::: DATASET EXTRACT

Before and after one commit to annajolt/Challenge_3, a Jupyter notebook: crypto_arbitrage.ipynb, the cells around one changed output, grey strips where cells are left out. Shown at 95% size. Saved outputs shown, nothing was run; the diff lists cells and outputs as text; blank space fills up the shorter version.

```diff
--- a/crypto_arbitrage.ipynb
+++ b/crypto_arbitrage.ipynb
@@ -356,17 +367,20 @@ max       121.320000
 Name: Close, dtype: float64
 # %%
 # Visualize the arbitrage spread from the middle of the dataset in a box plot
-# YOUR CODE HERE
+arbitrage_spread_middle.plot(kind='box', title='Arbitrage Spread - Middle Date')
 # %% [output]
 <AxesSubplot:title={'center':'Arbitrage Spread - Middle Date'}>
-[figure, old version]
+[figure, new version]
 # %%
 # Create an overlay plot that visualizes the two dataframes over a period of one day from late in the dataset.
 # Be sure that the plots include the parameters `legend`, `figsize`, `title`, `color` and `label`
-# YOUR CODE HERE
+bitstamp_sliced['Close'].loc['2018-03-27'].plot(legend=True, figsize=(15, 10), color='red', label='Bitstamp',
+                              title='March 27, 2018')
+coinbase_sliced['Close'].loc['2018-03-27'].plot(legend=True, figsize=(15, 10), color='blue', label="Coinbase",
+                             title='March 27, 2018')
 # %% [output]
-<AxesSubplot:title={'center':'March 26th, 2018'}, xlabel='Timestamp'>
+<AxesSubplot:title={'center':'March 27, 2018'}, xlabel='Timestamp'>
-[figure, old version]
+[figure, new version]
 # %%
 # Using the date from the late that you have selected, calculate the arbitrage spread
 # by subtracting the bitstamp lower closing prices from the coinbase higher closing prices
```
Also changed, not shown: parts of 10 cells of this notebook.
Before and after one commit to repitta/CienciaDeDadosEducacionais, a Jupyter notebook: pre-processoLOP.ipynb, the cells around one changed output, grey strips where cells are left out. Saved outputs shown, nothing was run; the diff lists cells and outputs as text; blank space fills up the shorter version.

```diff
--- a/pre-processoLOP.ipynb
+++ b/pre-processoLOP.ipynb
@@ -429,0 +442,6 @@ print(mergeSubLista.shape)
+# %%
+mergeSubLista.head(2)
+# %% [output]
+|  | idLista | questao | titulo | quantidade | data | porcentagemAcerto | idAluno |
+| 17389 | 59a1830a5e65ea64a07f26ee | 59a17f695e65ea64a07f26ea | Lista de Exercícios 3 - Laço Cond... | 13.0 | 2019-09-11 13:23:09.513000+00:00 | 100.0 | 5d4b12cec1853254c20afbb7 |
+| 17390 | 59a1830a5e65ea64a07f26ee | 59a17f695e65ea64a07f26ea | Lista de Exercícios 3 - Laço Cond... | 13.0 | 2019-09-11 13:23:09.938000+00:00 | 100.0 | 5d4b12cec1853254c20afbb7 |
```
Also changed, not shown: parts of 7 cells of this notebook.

::::::

• **WHAT TO PRODUCE**
For the word "legend", tally the lines of the entries in which it appears and give the total alone.

• **RESULT FOR THIS TASK**
3